__What you need to do__. Set down the entries below exactly, leaving out all images.

User interface change data:
_ _ _
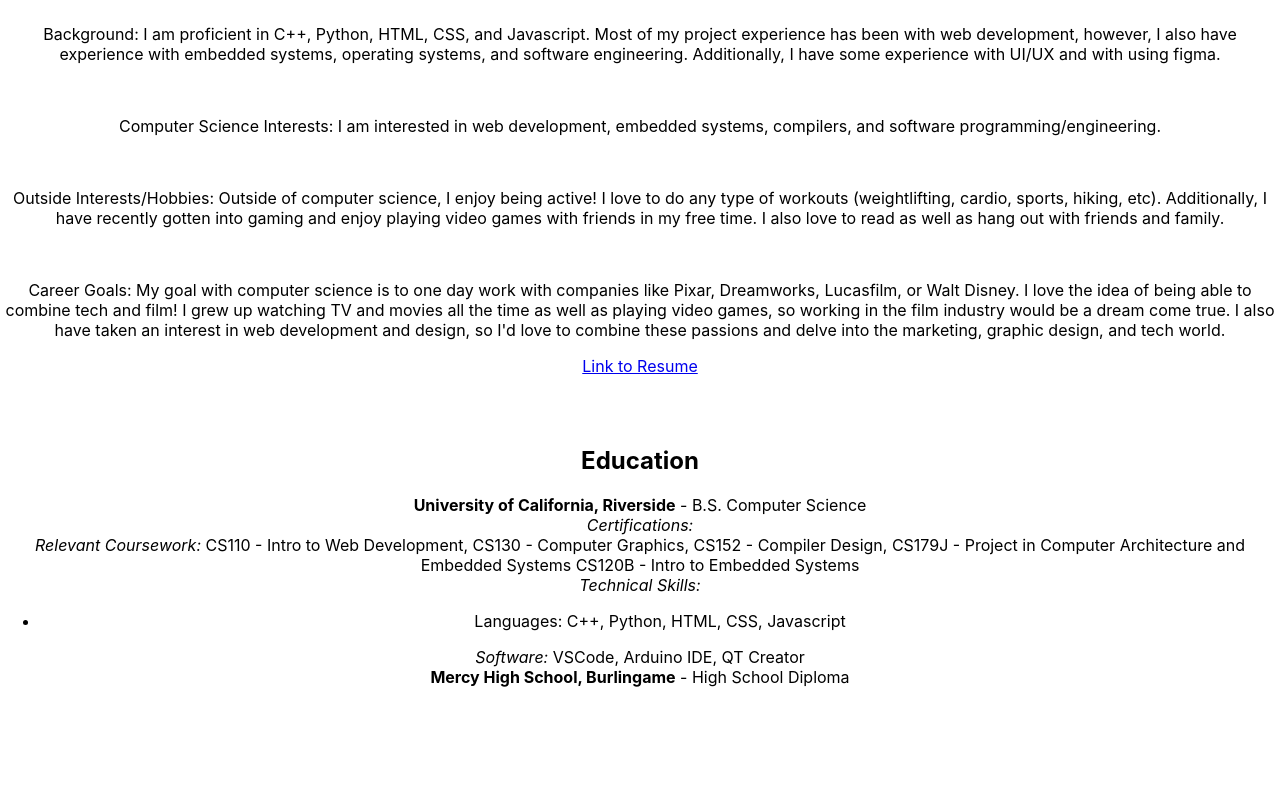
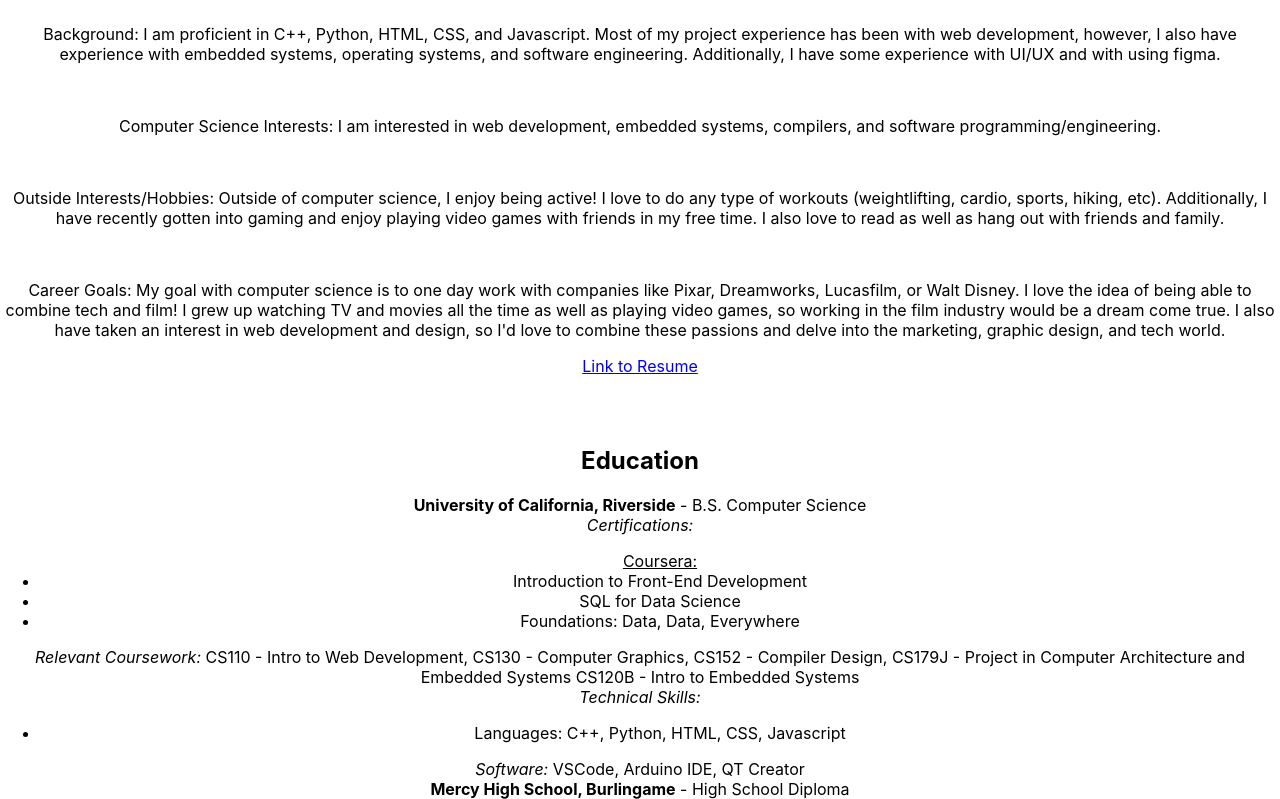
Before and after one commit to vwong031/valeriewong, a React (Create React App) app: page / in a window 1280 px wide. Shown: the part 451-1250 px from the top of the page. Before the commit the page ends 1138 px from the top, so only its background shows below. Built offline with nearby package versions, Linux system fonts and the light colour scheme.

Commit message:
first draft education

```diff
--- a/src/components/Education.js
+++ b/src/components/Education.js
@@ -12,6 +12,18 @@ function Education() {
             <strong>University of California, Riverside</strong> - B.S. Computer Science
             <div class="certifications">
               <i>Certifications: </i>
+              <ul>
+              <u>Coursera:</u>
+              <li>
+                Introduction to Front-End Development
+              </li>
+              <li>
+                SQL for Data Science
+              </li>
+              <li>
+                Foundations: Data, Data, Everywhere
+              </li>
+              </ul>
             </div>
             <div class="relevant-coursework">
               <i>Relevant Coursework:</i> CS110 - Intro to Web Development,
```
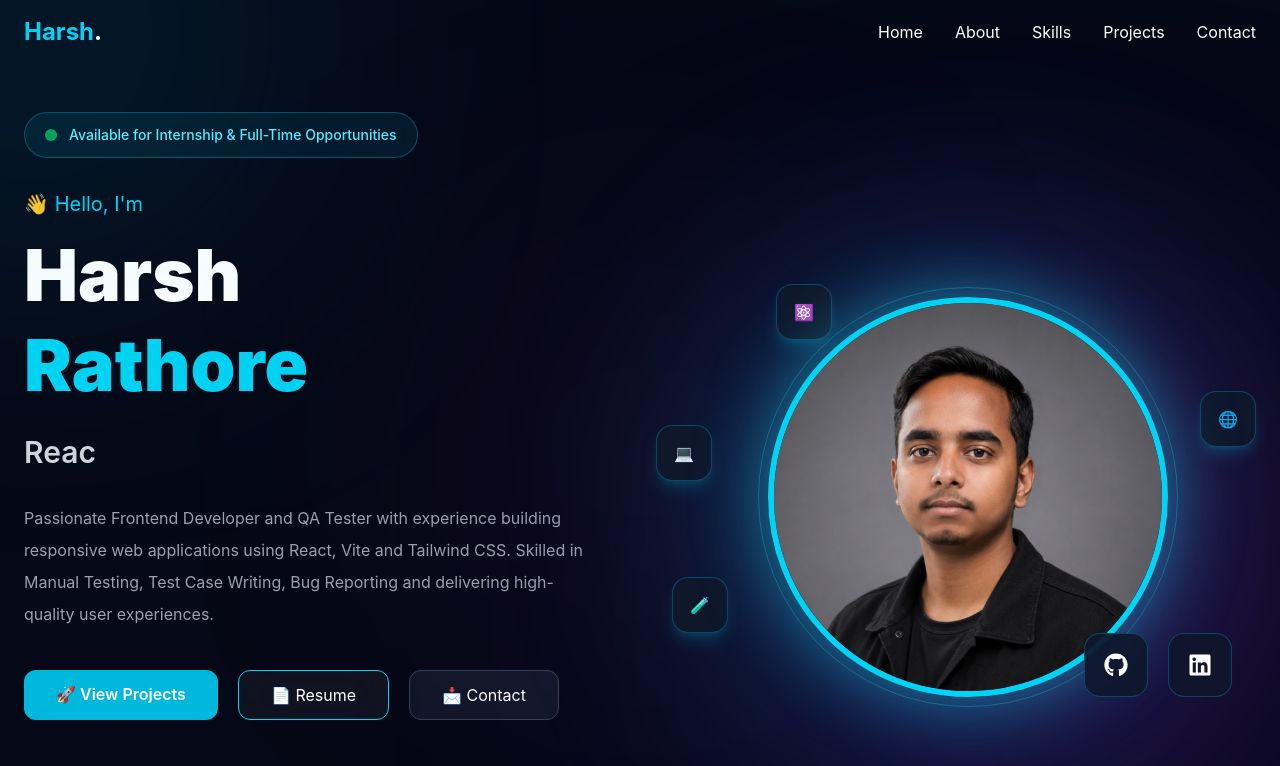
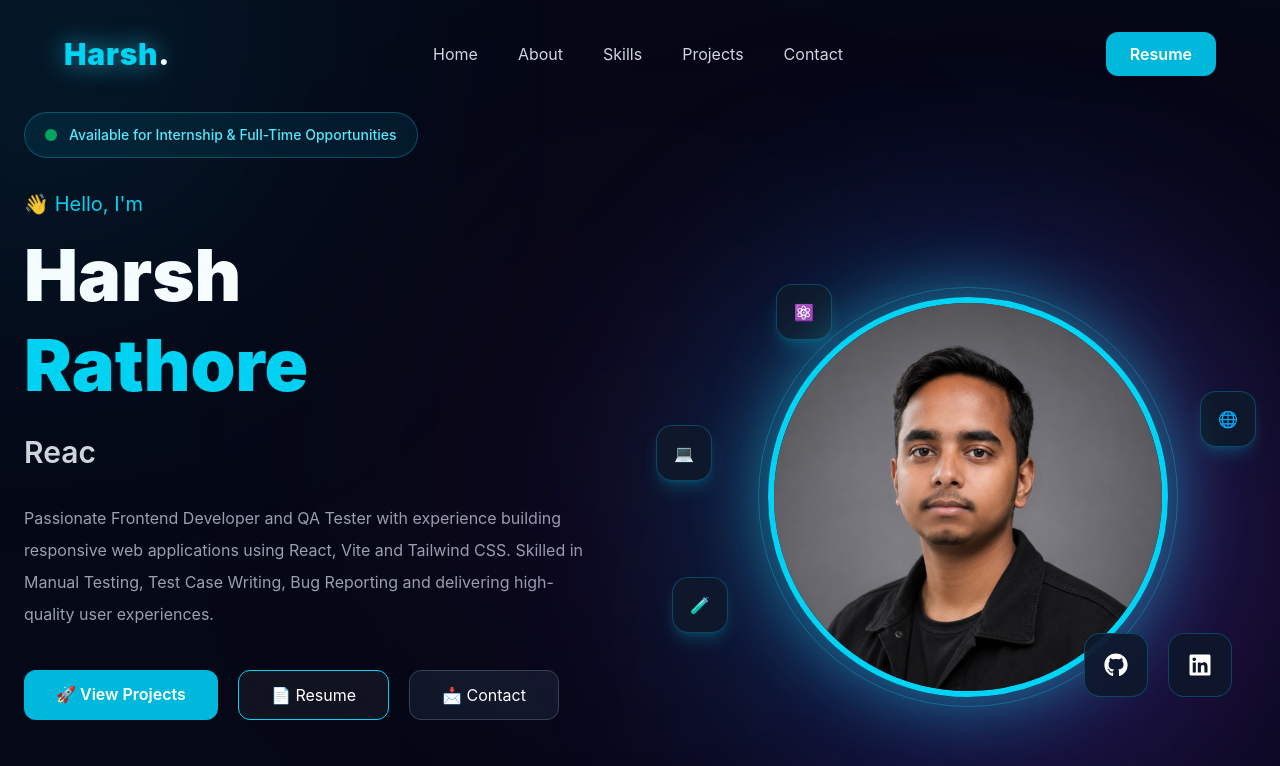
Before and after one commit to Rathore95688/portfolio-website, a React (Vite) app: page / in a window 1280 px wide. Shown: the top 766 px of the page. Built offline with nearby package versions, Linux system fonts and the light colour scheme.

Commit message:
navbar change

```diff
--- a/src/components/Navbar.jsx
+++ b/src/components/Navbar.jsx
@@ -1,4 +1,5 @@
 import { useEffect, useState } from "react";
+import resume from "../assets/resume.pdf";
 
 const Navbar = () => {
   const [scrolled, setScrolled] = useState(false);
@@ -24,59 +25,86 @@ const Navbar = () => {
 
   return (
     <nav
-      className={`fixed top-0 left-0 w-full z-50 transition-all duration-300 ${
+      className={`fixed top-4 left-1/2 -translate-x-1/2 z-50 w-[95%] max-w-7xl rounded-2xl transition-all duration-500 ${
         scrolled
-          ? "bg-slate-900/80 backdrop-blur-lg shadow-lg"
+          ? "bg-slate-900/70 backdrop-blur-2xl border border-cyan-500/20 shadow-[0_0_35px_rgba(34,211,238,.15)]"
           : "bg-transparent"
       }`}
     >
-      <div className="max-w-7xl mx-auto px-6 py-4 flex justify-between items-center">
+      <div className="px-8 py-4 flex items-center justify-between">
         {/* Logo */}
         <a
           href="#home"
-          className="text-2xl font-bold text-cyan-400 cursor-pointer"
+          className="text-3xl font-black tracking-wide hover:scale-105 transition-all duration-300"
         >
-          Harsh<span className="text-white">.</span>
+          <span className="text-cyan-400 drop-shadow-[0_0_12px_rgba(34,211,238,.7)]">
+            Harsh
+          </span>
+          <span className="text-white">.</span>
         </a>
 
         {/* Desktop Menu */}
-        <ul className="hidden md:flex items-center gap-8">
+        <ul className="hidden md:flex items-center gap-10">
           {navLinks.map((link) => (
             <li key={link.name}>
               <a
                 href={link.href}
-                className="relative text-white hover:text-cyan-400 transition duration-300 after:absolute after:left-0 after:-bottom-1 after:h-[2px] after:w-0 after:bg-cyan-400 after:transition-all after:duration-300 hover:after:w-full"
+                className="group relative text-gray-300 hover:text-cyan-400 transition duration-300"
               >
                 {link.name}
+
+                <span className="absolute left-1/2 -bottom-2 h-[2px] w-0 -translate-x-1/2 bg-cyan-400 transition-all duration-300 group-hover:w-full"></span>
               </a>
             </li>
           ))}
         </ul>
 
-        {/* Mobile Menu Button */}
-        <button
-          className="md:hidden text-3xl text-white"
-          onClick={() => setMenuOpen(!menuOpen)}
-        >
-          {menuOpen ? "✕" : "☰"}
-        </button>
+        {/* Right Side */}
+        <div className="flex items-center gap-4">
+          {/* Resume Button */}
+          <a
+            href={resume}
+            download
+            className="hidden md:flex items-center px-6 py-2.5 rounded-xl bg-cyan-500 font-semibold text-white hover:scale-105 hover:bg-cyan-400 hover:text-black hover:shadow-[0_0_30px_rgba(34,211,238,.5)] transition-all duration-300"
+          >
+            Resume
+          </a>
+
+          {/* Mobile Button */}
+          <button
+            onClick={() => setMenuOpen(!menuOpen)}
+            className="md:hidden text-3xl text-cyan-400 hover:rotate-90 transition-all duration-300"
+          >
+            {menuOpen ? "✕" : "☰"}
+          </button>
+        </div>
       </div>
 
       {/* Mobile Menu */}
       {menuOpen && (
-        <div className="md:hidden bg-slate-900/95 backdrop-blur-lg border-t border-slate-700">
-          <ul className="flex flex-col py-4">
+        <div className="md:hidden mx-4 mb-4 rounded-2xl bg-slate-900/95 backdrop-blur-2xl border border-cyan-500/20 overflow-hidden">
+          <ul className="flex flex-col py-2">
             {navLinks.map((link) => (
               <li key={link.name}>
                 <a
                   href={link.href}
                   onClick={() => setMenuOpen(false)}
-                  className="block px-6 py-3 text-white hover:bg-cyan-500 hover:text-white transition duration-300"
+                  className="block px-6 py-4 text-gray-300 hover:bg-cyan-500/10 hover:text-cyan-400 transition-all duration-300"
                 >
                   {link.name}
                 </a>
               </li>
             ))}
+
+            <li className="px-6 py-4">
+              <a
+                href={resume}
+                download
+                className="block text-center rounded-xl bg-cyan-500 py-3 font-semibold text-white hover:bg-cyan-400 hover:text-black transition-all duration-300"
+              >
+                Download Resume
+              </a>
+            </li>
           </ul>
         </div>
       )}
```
_ _ _
__Your solution__.
Before and after one commit to vwong031/valeriewong, a React (Create React App) app: page / in a window 1280 px wide. Shown: the part 451-1250 px from the top of the page. Before the commit the page ends 1138 px from the top, so only its background shows below. Built offline with nearby package versions, Linux system fonts and the light colour scheme.

Commit message:
first draft education

```diff
--- a/src/components/Education.js
+++ b/src/components/Education.js
@@ -12,6 +12,18 @@ function Education() {
             <strong>University of California, Riverside</strong> - B.S. Computer Science
             <div class="certifications">
               <i>Certifications: </i>
+              <ul>
+              <u>Coursera:</u>
+              <li>
+                Introduction to Front-End Development
+              </li>
+              <li>
+                SQL for Data Science
+              </li>
+              <li>
+                Foundations: Data, Data, Everywhere
+              </li>
+              </ul>
             </div>
             <div class="relevant-coursework">
               <i>Relevant Coursework:</i> CS110 - Intro to Web Development,
```
Before and after one commit to Rathore95688/portfolio-website, a React (Vite) app: page / in a window 1280 px wide. Shown: the top 766 px of the page. Built offline with nearby package versions, Linux system fonts and the light colour scheme.

Commit message:
navbar change

```diff
--- a/src/components/Navbar.jsx
+++ b/src/components/Navbar.jsx
@@ -1,4 +1,5 @@
 import { useEffect, useState } from "react";
+import resume from "../assets/resume.pdf";
 
 const Navbar = () => {
   const [scrolled, setScrolled] = useState(false);
@@ -24,59 +25,86 @@ const Navbar = () => {
 
   return (
     <nav
-      className={`fixed top-0 left-0 w-full z-50 transition-all duration-300 ${
+      className={`fixed top-4 left-1/2 -translate-x-1/2 z-50 w-[95%] max-w-7xl rounded-2xl transition-all duration-500 ${
         scrolled
-          ? "bg-slate-900/80 backdrop-blur-lg shadow-lg"
+          ? "bg-slate-900/70 backdrop-blur-2xl border border-cyan-500/20 shadow-[0_0_35px_rgba(34,211,238,.15)]"
           : "bg-transparent"
       }`}
     >
-      <div className="max-w-7xl mx-auto px-6 py-4 flex justify-between items-center">
+      <div className="px-8 py-4 flex items-center justify-between">
         {/* Logo */}
         <a
           href="#home"
-          className="text-2xl font-bold text-cyan-400 cursor-pointer"
+          className="text-3xl font-black tracking-wide hover:scale-105 transition-all duration-300"
         >
-          Harsh<span className="text-white">.</span>
+          <span className="text-cyan-400 drop-shadow-[0_0_12px_rgba(34,211,238,.7)]">
+            Harsh
+          </span>
+          <span className="text-white">.</span>
         </a>
 
         {/* Desktop Menu */}
-        <ul className="hidden md:flex items-center gap-8">
+        <ul className="hidden md:flex items-center gap-10">
           {navLinks.map((link) => (
             <li key={link.name}>
               <a
                 href={link.href}
-                className="relative text-white hover:text-cyan-400 transition duration-300 after:absolute after:left-0 after:-bottom-1 after:h-[2px] after:w-0 after:bg-cyan-400 after:transition-all after:duration-300 hover:after:w-full"
+                className="group relative text-gray-300 hover:text-cyan-400 transition duration-300"
               >
                 {link.name}
+
+                <span className="absolute left-1/2 -bottom-2 h-[2px] w-0 -translate-x-1/2 bg-cyan-400 transition-all duration-300 group-hover:w-full"></span>
               </a>
             </li>
           ))}
         </ul>
 
-        {/* Mobile Menu Button */}
-        <button
-          className="md:hidden text-3xl text-white"
-          onClick={() => setMenuOpen(!menuOpen)}
-        >
-          {menuOpen ? "✕" : "☰"}
-        </button>
+        {/* Right Side */}
+        <div className="flex items-center gap-4">
+          {/* Resume Button */}
+          <a
+            href={resume}
+            download
+            className="hidden md:flex items-center px-6 py-2.5 rounded-xl bg-cyan-500 font-semibold text-white hover:scale-105 hover:bg-cyan-400 hover:text-black hover:shadow-[0_0_30px_rgba(34,211,238,.5)] transition-all duration-300"
+          >
+            Resume
+          </a>
+
+          {/* Mobile Button */}
+          <button
+            onClick={() => setMenuOpen(!menuOpen)}
+            className="md:hidden text-3xl text-cyan-400 hover:rotate-90 transition-all duration-300"
+          >
+            {menuOpen ? "✕" : "☰"}
+          </button>
+        </div>
       </div>
 
       {/* Mobile Menu */}
       {menuOpen && (
-        <div className="md:hidden bg-slate-900/95 backdrop-blur-lg border-t border-slate-700">
-          <ul className="flex flex-col py-4">
+        <div className="md:hidden mx-4 mb-4 rounded-2xl bg-slate-900/95 backdrop-blur-2xl border border-cyan-500/20 overflow-hidden">
+          <ul className="flex flex-col py-2">
             {navLinks.map((link) => (
               <li key={link.name}>
                 <a
                   href={link.href}
                   onClick={() => setMenuOpen(false)}
-                  className="block px-6 py-3 text-white hover:bg-cyan-500 hover:text-white transition duration-300"
+                  className="block px-6 py-4 text-gray-300 hover:bg-cyan-500/10 hover:text-cyan-400 transition-all duration-300"
                 >
                   {link.name}
                 </a>
               </li>
             ))}
+
+            <li className="px-6 py-4">
+              <a
+                href={resume}
+                download
+                className="block text-center rounded-xl bg-cyan-500 py-3 font-semibold text-white hover:bg-cyan-400 hover:text-black transition-all duration-300"
+              >
+                Download Resume
+              </a>
+            </li>
           </ul>
         </div>
       )}
```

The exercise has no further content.